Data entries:
----

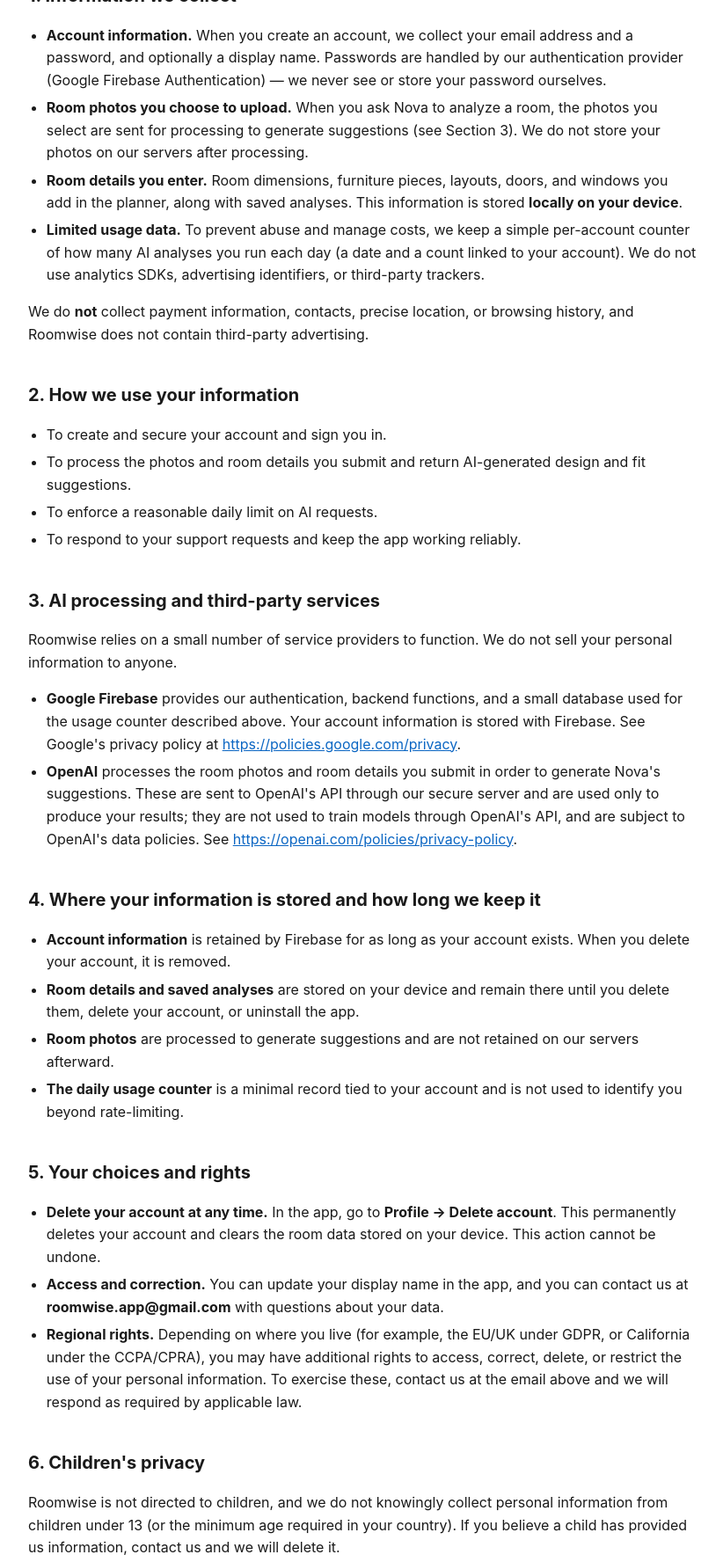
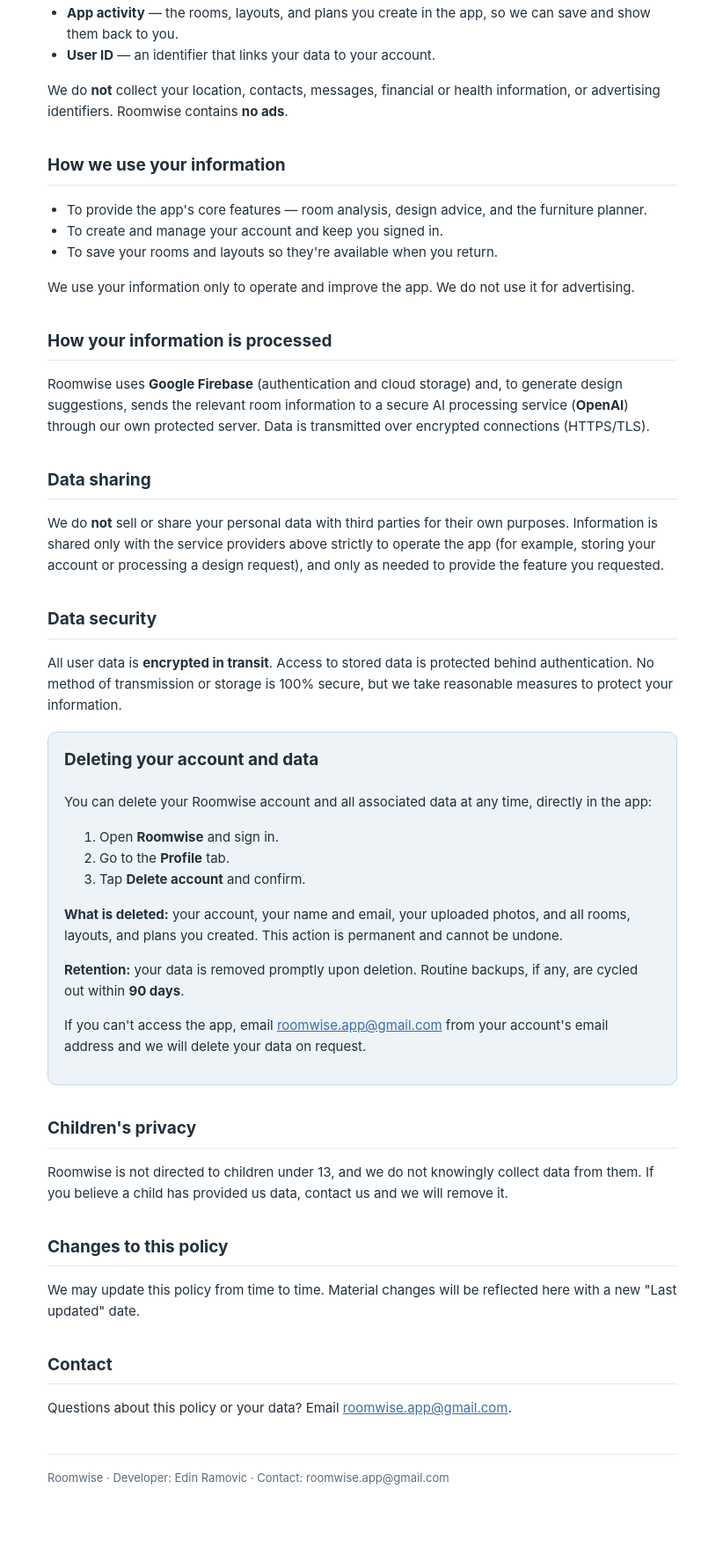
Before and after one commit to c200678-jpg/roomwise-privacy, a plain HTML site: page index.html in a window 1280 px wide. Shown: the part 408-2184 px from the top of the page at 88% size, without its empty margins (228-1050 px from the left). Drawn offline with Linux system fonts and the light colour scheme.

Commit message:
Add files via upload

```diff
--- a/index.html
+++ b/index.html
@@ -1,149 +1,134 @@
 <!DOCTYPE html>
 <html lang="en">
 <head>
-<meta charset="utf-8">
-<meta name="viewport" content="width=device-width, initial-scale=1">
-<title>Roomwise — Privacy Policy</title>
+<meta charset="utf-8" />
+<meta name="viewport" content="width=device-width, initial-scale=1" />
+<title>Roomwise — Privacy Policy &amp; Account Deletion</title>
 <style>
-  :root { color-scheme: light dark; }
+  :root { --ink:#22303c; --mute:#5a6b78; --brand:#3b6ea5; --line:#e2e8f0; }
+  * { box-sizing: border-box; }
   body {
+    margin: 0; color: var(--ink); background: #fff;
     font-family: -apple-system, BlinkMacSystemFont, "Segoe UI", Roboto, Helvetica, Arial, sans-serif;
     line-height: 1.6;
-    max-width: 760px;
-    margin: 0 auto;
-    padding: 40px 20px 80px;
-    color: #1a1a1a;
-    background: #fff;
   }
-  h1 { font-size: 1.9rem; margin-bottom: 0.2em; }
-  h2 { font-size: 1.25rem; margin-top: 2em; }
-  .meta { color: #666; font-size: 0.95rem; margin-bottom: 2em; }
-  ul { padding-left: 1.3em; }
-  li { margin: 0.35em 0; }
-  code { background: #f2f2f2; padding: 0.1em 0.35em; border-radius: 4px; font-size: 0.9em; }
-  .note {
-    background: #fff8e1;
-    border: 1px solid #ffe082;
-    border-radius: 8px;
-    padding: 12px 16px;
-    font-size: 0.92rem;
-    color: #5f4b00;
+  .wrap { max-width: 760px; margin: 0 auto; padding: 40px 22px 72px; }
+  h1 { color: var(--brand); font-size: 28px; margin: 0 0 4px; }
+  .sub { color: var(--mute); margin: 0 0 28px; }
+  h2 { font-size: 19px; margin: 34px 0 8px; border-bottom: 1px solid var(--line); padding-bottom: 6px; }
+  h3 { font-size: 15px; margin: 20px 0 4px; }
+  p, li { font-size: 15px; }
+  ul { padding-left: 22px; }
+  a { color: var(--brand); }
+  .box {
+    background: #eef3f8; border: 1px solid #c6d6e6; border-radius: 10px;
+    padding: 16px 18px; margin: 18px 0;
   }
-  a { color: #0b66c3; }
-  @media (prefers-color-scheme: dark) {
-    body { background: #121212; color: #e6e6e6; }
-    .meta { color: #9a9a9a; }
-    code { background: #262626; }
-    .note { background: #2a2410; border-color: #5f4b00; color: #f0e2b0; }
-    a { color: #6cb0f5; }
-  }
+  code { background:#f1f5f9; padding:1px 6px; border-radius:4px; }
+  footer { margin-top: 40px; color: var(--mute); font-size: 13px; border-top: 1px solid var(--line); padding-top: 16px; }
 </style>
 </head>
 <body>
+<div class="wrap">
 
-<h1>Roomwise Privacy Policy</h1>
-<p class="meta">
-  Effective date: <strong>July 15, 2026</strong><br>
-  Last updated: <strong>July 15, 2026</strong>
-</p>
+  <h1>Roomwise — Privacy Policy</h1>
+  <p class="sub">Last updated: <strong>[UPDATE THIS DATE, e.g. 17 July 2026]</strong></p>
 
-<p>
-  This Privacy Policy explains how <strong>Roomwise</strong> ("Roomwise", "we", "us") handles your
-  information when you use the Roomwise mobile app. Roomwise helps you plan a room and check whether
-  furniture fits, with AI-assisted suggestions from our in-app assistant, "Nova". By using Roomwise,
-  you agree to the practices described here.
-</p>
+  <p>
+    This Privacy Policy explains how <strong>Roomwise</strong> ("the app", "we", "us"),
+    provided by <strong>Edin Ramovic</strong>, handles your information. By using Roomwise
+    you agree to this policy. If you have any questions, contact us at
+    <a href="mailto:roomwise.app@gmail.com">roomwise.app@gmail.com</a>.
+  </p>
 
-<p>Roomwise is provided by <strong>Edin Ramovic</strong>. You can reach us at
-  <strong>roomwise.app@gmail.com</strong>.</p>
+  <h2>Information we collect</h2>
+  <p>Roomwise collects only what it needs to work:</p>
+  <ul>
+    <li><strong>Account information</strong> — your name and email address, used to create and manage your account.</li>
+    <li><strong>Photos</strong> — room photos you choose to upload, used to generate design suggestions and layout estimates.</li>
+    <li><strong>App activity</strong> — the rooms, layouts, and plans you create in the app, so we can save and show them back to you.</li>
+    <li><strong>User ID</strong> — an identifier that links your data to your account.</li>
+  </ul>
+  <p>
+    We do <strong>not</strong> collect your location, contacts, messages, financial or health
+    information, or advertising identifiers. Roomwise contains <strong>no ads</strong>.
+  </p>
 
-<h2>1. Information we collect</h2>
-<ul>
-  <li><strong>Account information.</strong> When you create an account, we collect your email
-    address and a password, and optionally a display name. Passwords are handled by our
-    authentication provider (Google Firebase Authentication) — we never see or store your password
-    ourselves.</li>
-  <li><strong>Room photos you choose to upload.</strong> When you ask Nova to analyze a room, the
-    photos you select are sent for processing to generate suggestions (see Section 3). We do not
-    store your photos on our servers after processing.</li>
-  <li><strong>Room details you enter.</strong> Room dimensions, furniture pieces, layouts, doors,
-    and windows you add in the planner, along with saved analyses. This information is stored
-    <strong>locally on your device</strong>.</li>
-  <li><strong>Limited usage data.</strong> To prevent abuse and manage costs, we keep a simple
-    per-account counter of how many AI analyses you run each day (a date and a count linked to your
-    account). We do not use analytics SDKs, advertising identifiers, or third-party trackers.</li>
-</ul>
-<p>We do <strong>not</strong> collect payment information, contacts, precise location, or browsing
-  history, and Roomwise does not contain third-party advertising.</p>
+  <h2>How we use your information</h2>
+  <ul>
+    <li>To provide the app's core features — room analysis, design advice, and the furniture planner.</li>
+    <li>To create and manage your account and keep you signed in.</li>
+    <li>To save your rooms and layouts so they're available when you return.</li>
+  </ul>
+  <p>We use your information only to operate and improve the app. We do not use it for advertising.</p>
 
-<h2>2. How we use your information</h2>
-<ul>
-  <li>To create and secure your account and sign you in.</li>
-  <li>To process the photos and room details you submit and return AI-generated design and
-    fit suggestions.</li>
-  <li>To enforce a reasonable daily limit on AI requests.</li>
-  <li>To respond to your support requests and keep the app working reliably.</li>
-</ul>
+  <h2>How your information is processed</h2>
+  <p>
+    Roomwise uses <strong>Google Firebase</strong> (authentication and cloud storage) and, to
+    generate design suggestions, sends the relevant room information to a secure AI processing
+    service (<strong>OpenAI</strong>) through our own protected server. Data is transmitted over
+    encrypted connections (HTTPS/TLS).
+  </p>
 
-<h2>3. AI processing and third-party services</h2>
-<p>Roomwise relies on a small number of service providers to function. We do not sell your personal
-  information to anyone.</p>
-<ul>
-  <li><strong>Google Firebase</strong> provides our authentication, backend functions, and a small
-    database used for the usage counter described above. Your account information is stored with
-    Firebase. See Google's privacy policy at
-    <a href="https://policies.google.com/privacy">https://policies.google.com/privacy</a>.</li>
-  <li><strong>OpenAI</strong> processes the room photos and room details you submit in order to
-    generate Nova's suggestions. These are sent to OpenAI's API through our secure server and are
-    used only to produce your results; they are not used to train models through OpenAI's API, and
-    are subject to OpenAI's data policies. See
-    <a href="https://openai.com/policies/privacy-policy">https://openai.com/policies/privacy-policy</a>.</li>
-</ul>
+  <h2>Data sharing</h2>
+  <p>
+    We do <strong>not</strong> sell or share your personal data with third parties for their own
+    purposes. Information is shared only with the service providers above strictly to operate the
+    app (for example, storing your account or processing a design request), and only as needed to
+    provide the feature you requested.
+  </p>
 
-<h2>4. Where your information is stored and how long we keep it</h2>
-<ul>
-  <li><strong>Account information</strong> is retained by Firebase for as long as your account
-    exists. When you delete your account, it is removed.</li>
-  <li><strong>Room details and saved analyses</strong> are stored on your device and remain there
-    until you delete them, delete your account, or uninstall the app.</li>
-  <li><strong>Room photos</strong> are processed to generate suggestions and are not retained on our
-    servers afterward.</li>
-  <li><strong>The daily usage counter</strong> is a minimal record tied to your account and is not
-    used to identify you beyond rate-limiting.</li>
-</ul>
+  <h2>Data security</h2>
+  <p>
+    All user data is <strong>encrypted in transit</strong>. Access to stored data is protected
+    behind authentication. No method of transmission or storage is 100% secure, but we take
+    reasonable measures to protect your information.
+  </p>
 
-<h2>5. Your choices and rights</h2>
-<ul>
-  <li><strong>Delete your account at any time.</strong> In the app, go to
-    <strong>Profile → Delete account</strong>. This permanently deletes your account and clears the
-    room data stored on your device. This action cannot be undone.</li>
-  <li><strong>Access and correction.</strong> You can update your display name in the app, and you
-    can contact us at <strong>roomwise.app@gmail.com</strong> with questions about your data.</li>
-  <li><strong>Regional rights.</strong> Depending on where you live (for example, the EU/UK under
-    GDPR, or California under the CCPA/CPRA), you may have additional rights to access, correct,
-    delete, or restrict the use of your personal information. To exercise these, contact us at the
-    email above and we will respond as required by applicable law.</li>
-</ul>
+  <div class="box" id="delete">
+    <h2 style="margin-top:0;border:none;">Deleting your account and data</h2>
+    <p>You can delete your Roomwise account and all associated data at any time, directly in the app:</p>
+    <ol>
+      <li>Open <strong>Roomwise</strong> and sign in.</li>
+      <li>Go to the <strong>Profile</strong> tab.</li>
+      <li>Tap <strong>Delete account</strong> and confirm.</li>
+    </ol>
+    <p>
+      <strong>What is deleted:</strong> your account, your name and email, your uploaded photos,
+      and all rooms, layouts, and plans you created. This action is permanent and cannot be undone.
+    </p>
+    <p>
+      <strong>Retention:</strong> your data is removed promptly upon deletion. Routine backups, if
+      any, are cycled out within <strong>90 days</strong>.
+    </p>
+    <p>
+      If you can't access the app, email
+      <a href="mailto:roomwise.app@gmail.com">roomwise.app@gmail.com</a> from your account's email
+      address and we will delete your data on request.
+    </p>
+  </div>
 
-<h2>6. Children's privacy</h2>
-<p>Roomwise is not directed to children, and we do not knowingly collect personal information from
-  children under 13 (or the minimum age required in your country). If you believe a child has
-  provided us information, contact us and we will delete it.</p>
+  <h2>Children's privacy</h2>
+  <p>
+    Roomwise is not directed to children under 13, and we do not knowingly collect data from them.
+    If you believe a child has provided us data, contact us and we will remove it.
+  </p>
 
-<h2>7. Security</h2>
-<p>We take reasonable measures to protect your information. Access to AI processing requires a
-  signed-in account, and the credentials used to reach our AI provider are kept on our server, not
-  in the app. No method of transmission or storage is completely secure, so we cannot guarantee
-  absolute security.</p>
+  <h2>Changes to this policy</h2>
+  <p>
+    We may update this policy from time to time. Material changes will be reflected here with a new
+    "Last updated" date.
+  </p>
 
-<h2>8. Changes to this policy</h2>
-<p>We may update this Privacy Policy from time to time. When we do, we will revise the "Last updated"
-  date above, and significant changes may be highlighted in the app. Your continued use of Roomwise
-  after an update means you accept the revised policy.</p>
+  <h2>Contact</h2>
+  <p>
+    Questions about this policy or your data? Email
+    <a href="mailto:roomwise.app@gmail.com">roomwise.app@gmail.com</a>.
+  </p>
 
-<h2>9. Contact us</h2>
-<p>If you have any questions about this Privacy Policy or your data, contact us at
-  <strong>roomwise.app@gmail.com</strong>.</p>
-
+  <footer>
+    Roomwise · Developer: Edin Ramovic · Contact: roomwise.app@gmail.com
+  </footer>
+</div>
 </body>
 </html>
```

----

• REQUIRED ACTION:
Find the string "Nova" in the entries above. Copy each line where it occurs.

• EXPECTED ANSWER:
-  furniture fits, with AI-assisted suggestions from our in-app assistant, "Nova". By using Roomwise,
-  <li><strong>Room photos you choose to upload.</strong> When you ask Nova to analyze a room, the
-    generate Nova's suggestions. These are sent to OpenAI's API through our secure server and are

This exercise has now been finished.